Drinking beer through a straw. Almost every female bar patron we saw drank their beer out of a straw. The reason behind this was that they weren’t just drinking plain beer but rather piwo z sokiem, beer with juice or grenadine in it.
A few squirts of syrup would be dispensed into a glass before filling the rest from a beer tap. The straw allows you to sip the sweet stuff first. I tried the drink twice and it wasn’t really my thing, but I can’t say it was all that horrible either.
Merlin and I also drank from straws when we ordered “hot beer,” which basically took the mulled wine recipe of liquor plus sugar plus cinnamon and an orange slice plus heat. I think I enjoyed that strawed drink better.
Colorful Fiats. Without a doubt, this particular model of Fiat (anyone know exactly what it is?) was the most ubiquitous vehicle in cities and countries alike.
Almost always, they were painted some wonderfully vibrant color. For about the first eight days in the country, I would go "Look at THAT cute car!" and Merlin would respond, "it's the same one again." It's probably because they were so common that people went out of their way to add their own personal flair.
(Poland is also the car theft capital of the world, so the paint jobs may just be a brilliant method of dissuading anyone from swiping their completely conspicuous automobile).
Roadside Altars. No matter how small a town we passed through was, there was always at least one church, if not two. However, the true testament to the religiousness of Polish Catholics were the altars and shrines all throughout the countryside.
Sometimes, it was simply a clump of prayer candles, other times it included a statue of Mary or a saint. Most often, they were crosses adorned with colorful ribbons and a sort of fenced off pedestal where people could place bouquets.
Mushroom Cheese. Mushrooms in general were featured in soups, sauces, even deviled eggs, but it’s to be expected in autumn a.k.a. forest forage season. However, mushroom cheese took the fungi loving to a whole new level.
If you’ve ever had Laughing Cow or some other soft cheese that comes in small foil packages, just imagine having little bits of mushroom mixed right in. Not only were there different brands of mushroom cheese, we also saw more than one billboard touting the product along Polish highways. (for the record, we also saw salami cheese, onion cheese and pepper cheese, made by the same companies, but mushroom cheese was definitely the most widely available).
KFC. When it comes to chain restaurants, KFC definitely reigns supreme. Kentucky Fried was everywhere and easily outnumbered McDonalds and Burger King.
Pizza Hut, which had been pretty popular in every other country we’ve visited, didn’t pop up once in Poland on our travels. But that, of course, is because they have zapiekanka.
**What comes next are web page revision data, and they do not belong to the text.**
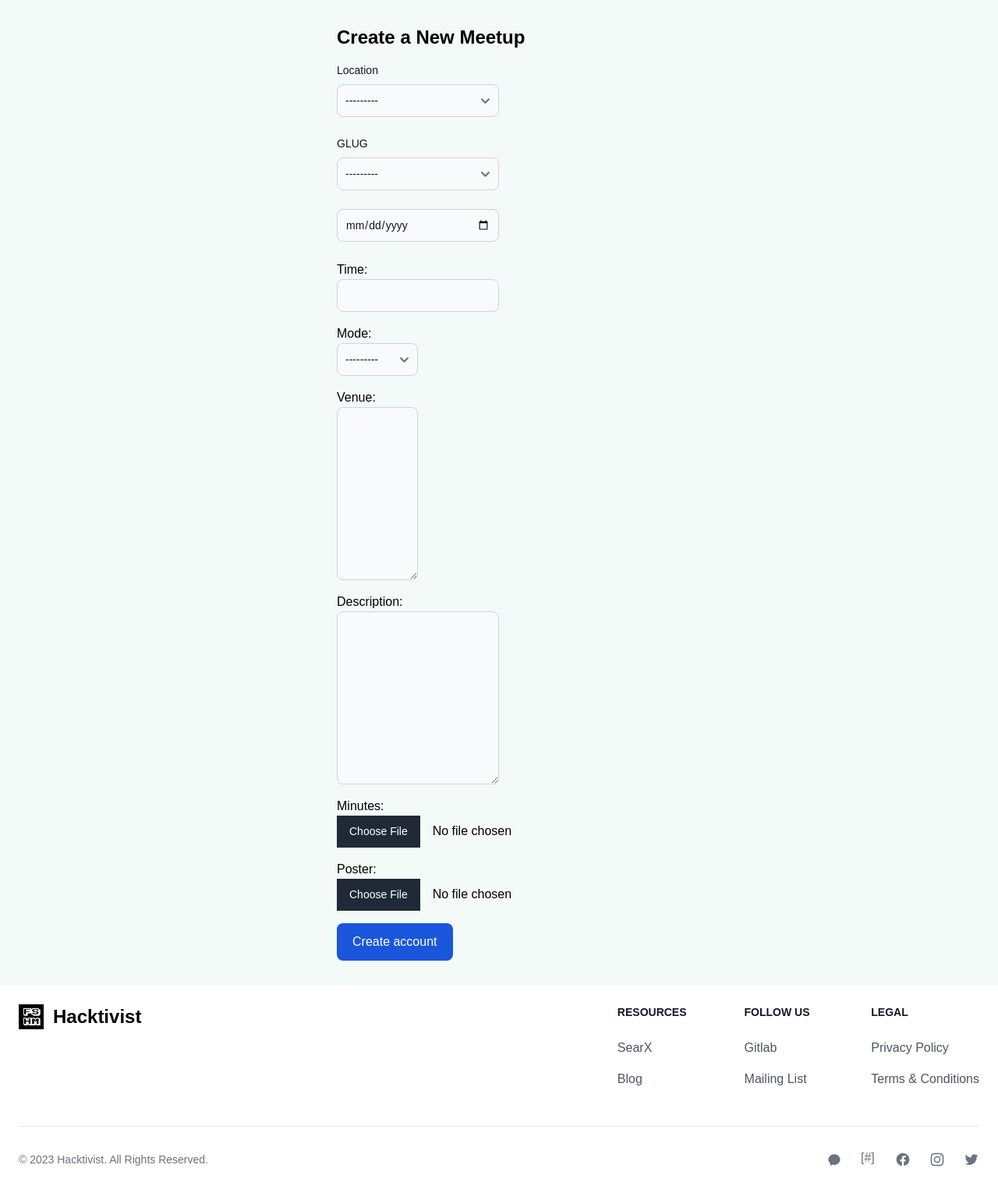
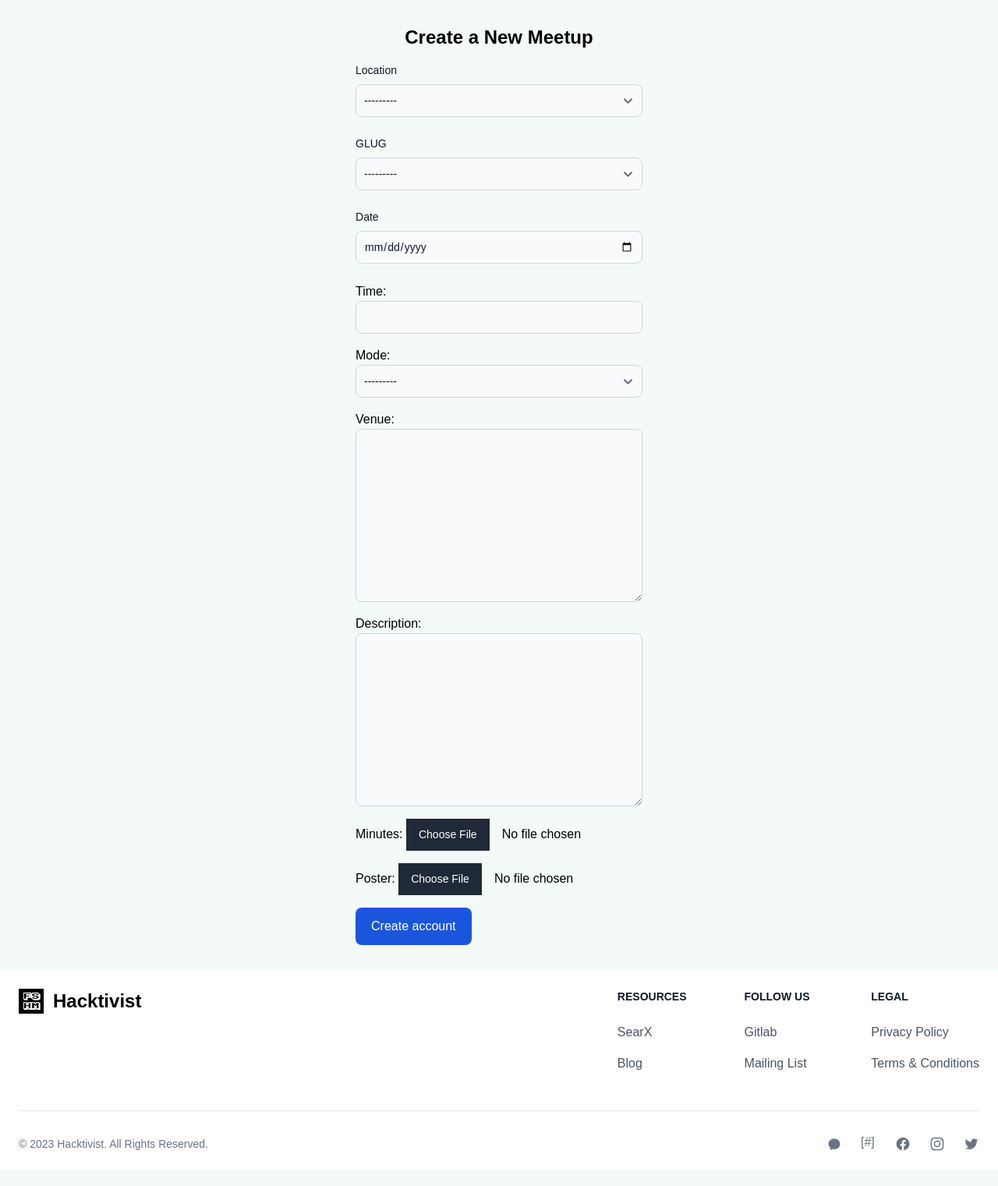
Before and after one commit to juandavid24w/htj79, a Django app: template meetups/templates/create_meetup.html in a window 1280 px wide. Shown: the part 64-1585 px from the top of the page at 78% size. After the commit the page ends 1540 px from the top, so only its background shows below. Run offline with Django 5.2, Linux system fonts and the light colour scheme; the template is opened without the code that fills it: values that come from a table or form of the project are taken from there, others are empty; a user stored in the database is signed in; tables that the repository leaves empty hold one stand-in row (values such as "Sample post"); style sheets or scripts are compiled from the project's sources.

Commit message:
Added styles

```diff
--- a/meetups/forms.py
+++ b/meetups/forms.py
@@ -4,12 +4,14 @@ from django.core import validators
 from glug.models import GLUG
 from hacktivist.models import Locations
 from meetups.models import Meetups
-
 class MeetupForm(forms.ModelForm):
     location = forms.ModelChoiceField(
         queryset=Locations.objects.all(),
-        label= 'Location',
-        help_text='Select the location where the meetup will take place.'
+        widget=forms.Select(
+                attrs={
+                    "class": "bg-gray-50 border border-gray-300 text-gray-900 text-sm rounded-lg focus:ring-blue-500 focus:border-blue-500 block w-full p-2.5 dark:bg-gray-700 dark:border-gray-600 dark:placeholder-gray-400 dark:text-white dark:focus:ring-blue-500 dark:focus:border-blue-500"
+                })
+
     )
     glug = forms.ModelChoiceField(
             label="",
@@ -22,7 +24,7 @@ class MeetupForm(forms.ModelForm):
             )
         )
     date = forms.DateField(
-            widget=widgets.DateInput(attrs={'type': 'date'}),
+            widget=widgets.DateInput(attrs={'type': 'date', "class": "bg-gray-50 border border-gray-300 text-gray-900 text-sm rounded-lg focus:ring-blue-500 focus:border-blue-500 block w-full p-2.5 dark:bg-gray-700 dark:border-gray-600 dark:placeholder-gray-400 dark:text-white dark:focus:ring-blue-500 dark:focus:border-blue-500"}),
         )
     time = forms.TimeField()
     minutes= forms.TextInput(
--- a/meetups/templates/create_meetup.html
+++ b/meetups/templates/create_meetup.html
@@ -55,10 +55,10 @@
 </button></div>
 
 </form> -->
-
-<div class="max-w-md mx-auto p-4">
-    <h1 class="text-2xl font-semibold mb-4">Create a New Meetup</h1>
-    <form method="post">
+<!--
+<div class="max-w-md p-4 ">
+    <h1 class="text-2xl font-semibold mb-4">Create a New Meetup</h1> -->
+    <!-- <form method="post" >
         {% csrf_token %}
         {% if form.errors %}
             <div class="text-red-500">
@@ -117,11 +117,75 @@
             {{ form.poster}}
         </div>
 
-        <!-- Add similar code for other form fields -->
+        Add similar code for other form fields
         <button type="submit" class="text-white font-medium rounded-lg text-base px-5 py-3 w-full sm:w-auto text-center bg-blue-700">
             <span class="flex justify-center items-center">Create account</span>
         </button>
+    </form> -->
+<!-- </div> -->
+
+
+
+<div class="flex justify-center min-h-screen">
+    <div class="max-w-md p-4">
+        <h1 class="flex justify-center text-2xl font-semibold mb-4">Create a New Meetup</h1>
+        <form method="post">
+
+            {% csrf_token %}
+
+        <div class="mb-4 w-full">
+            <div class="mb-6">
+                <label
+                  for="glug"
+                  class="block mb-2 text-sm font-medium text-gray-900 dark:text-white"
+                  >Location</label>
+            {{ form.location }}
+        </div>
+        <div class="mb-6">
+            <label
+              for="glug"
+              class="block mb-2 text-sm font-medium text-gray-900 dark:text-white"
+              >GLUG</label>
+            {{ form.glug }}
+        </div>
+        <div class="mb-6">
+            <label
+              for="glug"
+              class="block mb-2 text-sm font-medium text-gray-900 dark:text-white"
+              >Date</label>
+            {{ form.date }}
+        </div>
+        <div class="mb-4">
+            {{ form.time.label_tag }}
+            {{ form.time }}
+        </div>
+        <div class="mb-4 w-full ">
+            {{ form.mode.label_tag }}
+            {{ form.mode }}
+        </div>
+        <div class="mb-4 w-full">
+            {{ form.venue.label_tag }}
+            {{ form.venue}}
+        </div>
+        <div class="mb-4">
+            {{ form.description.label_tag }}
+            {{ form.description }}
+        </div>
+        <div class="mb-4">
+            {{ form.minutes.label_tag }}
+            {{ form.minutes }}
+        </div>
+        <div class="mb-4">
+            {{ form.poster.label_tag }}
+            {{ form.poster}}
+        </div>
+
+        <!-- Add similar code for other form fields -->
+        <button type="submit" class="text-white font-medium rounded-lg text-base px-5 py-3 w-full sm:w-auto text-center bg-blue-700">
+            <span class="flex justify-center ">Create account</span>
+        </button>
     </form>
+    </div>
 </div>
 
 
--- a/meetups/templates/meetup_forms.html
+++ b/meetups/templates/meetup_forms.html
@@ -55,6 +55,9 @@
             </svg>
         </a>
     </div>
-    <a href="{% url 'meetups_create' %}">Create a Meetup</a>
+    <a href="{% url 'meetups_create' %}">
+    <button type="submit" class="text-white font-bold rounded-lg text-base px-5 py-3 w-full sm:w-auto text-center bg-blue-700">
+        <span class="flex justify-center ">Create account</span></a>
+    </button>
 </div>
 {%endblock %}
--- a/member/templates/step2.html
+++ b/member/templates/step2.html
@@ -191,8 +191,7 @@
     <label
       for="glug"
       class="block mb-2 text-sm font-medium text-gray-900 dark:text-white"
-      >GLUG</label
-    >
+      >GLUG</label>
     {{form.glug}}
   </div>
   <div class="mb-6">
```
Drinking things other than vodka. We read, over and over again, vodka is what people drink. We brushed up on the correct way to order it, the correct way to drink it, the different varieties in different regions, etc. and then found that everywhere we went, all anyone drank was beer. Maybe vodka is just something people drink in the comfort of their own homes?
High Heels. All around Europe, high heels have mostly been shorter and stumpier than the city stilettos I’m used to. This, of course, is due to the cobblestones which are next to impossible to walk on in three-inchers. Polish women, however, have mastered the art of wearing high heels in any and all terrains. Even when we drove into the countryside, middle aged women walking along the side of the road with bags of groceries would still be wearing high heeled boots. I tip my hat to you, women of Poland.
Over-the-Knee Boots. I’m not entirely sure why, but Merlin and I have found it amusing that over-the-knee boots, which were the toast of the fashion world about a year ago, never really caught on in New York. Well, they definitely swept Poland by storm. Any pair of shoes that weren’t high heels were over-the-knee boots. I think part of the reason they’re more popular here is because most women also wear short skirts or shorts over brightly colored stockings. So, the more of their leg they can protect against the cold, the better.
Jesus. Polish people really really like Jesus. The population is more than 90% Roman Catholic and you’re likely to see JC looking down serenely anywhere you go.